Never stick anything in your ear with the intention of scratching an itch — not even a cotton swab. Anything smaller than your elbow has the potential to damage the ear and its structures.
Wax is good . . . most of the time.
Earwax helps your body eliminate dead skin cells and dirt, but a buildup of wax can make your ears itch. An over the counter ear drop designed to break up the wax might help. If not, your doctor can use special tools to safely remove the built-up wax. Again, never use a cotton swab in your ear canal. It can actually push the wax deeper inside where it can get stuck and cause more significant issues.
Treat the symptom.
If it a simple itch from dried skin in the ear canal, ask your audiologist about over the counter drops that will help sooth the itch. If the ear canal is infected with pain or you have drainage from the ear, seek a medical doctor for a prescription if necessary.
Above all else, keep your ears healthy. Nothing smaller than your elbow goes in your ears.
According to a study by John Hopkins University School of Medicine, 48 million, or 20.3% of all Americans, have hearing loss in at least one ear. With hearing loss being so common, many people are not even aware that their hearing is gradually declining. If you’re like them, you may be in a public space the first time you notice difficulty with your hearing.
Hearing in public spaces can be challenging due to background noise; including traffic, music, or the mingling of several competing conversations and voices. Background noise makes it difficult to understand someone because the noise is louder than the voices you want to hear, or it distracts your attention from what people are saying. Filtering out the background noise in public spaces is difficult because it requires precise hearing from both ears.

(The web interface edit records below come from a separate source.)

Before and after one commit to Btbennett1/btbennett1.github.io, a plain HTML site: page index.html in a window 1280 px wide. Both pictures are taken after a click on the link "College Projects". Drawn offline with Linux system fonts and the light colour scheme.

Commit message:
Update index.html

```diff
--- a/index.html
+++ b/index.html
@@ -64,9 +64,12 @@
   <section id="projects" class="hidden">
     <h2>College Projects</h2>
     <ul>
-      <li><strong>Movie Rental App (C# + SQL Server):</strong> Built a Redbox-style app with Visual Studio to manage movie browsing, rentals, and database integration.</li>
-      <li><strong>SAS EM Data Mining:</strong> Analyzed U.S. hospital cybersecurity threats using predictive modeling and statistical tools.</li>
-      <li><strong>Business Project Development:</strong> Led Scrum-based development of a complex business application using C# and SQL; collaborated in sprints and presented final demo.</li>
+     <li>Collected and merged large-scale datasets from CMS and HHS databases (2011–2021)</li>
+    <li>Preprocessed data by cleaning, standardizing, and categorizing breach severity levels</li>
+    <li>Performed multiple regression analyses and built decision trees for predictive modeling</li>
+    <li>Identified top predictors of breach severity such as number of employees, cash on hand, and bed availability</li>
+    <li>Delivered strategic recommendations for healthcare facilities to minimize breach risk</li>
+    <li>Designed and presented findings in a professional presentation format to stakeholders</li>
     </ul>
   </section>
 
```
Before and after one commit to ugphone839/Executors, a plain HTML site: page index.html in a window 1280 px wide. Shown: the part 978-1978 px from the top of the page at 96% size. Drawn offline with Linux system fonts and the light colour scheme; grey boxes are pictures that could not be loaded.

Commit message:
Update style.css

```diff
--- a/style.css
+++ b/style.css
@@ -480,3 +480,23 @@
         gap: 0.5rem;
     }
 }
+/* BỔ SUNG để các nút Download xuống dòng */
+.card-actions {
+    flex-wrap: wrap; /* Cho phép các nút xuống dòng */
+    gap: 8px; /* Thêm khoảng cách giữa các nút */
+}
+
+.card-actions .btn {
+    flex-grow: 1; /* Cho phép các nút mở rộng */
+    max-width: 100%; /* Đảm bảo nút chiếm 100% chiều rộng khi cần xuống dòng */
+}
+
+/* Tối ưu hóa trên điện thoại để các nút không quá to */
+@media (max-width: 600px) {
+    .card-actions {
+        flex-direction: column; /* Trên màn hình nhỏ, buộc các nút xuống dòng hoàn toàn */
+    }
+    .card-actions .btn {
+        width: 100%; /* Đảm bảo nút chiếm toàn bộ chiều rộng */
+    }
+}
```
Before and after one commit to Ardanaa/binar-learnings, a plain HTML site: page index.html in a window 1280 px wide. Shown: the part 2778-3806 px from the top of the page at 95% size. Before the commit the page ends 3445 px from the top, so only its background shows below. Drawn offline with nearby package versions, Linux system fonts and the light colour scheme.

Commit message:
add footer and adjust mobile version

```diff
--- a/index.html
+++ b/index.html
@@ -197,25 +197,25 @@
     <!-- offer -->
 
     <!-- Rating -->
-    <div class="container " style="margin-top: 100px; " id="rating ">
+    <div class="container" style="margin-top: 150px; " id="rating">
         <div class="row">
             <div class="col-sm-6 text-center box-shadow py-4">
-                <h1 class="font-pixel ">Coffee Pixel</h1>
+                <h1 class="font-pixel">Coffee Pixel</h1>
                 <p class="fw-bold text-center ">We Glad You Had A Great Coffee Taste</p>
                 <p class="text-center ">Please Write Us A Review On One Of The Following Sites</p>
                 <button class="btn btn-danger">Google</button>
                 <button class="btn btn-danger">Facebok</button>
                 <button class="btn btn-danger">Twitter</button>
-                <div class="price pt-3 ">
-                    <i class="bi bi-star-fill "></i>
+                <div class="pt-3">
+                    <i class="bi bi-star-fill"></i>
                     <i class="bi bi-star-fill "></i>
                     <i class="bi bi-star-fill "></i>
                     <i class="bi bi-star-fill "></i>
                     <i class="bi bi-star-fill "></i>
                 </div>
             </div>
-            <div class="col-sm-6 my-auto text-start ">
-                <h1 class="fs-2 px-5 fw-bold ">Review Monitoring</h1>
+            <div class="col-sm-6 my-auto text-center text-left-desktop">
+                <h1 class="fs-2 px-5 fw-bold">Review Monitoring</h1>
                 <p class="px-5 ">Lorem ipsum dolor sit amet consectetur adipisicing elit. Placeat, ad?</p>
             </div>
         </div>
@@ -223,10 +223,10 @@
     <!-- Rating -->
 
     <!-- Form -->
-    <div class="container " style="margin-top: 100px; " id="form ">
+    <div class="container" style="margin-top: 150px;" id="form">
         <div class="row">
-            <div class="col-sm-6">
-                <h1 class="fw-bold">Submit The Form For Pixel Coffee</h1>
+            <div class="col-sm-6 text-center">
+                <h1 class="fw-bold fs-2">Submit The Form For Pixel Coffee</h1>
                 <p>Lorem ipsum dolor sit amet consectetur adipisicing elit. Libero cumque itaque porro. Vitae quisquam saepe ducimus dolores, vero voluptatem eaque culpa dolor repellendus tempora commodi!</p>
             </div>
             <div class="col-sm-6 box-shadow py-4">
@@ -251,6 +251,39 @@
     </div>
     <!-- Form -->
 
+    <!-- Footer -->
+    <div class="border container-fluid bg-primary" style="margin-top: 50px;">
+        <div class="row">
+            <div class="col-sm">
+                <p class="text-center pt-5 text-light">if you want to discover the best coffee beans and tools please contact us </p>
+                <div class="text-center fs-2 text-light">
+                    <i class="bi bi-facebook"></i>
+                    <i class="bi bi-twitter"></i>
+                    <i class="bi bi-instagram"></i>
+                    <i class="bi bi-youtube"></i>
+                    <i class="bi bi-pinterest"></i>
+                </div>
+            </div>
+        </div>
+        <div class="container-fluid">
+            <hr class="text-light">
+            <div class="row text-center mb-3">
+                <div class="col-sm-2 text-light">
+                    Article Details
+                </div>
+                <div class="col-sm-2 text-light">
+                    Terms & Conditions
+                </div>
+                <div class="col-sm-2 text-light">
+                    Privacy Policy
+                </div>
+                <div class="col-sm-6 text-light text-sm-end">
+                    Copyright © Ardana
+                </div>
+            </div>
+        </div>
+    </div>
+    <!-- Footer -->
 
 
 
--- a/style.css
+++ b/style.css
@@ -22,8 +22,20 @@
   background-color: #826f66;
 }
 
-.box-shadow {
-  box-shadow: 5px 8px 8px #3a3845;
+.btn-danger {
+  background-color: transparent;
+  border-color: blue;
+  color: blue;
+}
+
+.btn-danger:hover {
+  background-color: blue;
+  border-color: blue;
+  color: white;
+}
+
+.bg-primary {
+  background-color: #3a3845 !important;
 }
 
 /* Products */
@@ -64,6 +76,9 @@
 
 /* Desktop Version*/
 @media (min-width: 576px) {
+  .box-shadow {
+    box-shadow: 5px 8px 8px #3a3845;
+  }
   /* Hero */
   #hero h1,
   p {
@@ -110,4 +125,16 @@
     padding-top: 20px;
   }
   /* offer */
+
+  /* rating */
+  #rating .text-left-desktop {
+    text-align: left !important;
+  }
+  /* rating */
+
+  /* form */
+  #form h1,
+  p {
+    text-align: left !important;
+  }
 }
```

As we age, tiny hair cells in our inner ears that translate sound vibration to our brain begin to gradually lose effectiveness or die altogether. It then becomes more difficult to hear speech or recognize sounds as clearly. While we can’t repair these cells, we can limit exposure to loud noises to limit further hearing loss. If hearing loss is already impacting your life, talk with your doctor about a hearing aid that can manage the background noise and enhance speech or amplify sounds from the directions you need to hear. If your hearing loss becomes severe enough that a traditional hearing aid won't work, a cochlear implant may be recommended. This device bypasses these damaged cells and stimulate the auditory nerve directly.
Choose Strategies for Success
Communication strategies can be effective when used in conjunction with hearing aids, particularly in difficult listening environments. Choices can empower us to be more successful, despite the listening challenge with which we are presented:
Choose a Plan for Success: Pick a quieter location at a less busy time. Make reservations ahead of time to request quieter accommodations like a private room or corner table away from a kitchen or busy entrance. Look at the menu ahead of time online or call to ask about specials.
Choose a Successful Seat: Sit where there is a bright light source, so that the speakers’ faces are illuminated. Put those you want to her against a solid surface like a high back booth or wall. It is best to have the noise sources behind you.
Choose a Successful Ambiance: The decor of an establishment can greatly influence the acoustics and sound transmission in an environment. For example, locations with carpet, plants, and sound absorbent materials on the walls can provide a better place to hear. Avoid dimly list places, or being seated in the middle of a restaurant where the sound is most likely to echo or be reverberate.
Choose to Advocate for Yourself: Tell the people accompanying you and the staff serving you that you are hard of hearing. Ask that they speak slower, a bit louder, and face you directly when they talk. Ask staff to turn down loud music, or close blinds if the sun is in your eyes. Don’t feel like you have to pretend to hear better to have a good time - any conversation with you is worth having!
Choose Successful Expectations: Hearing in public space will not be as easy as hearing at home. People with good hearing have difficulty hearing in noisy places as well. Do all you can to have a successful listening experience.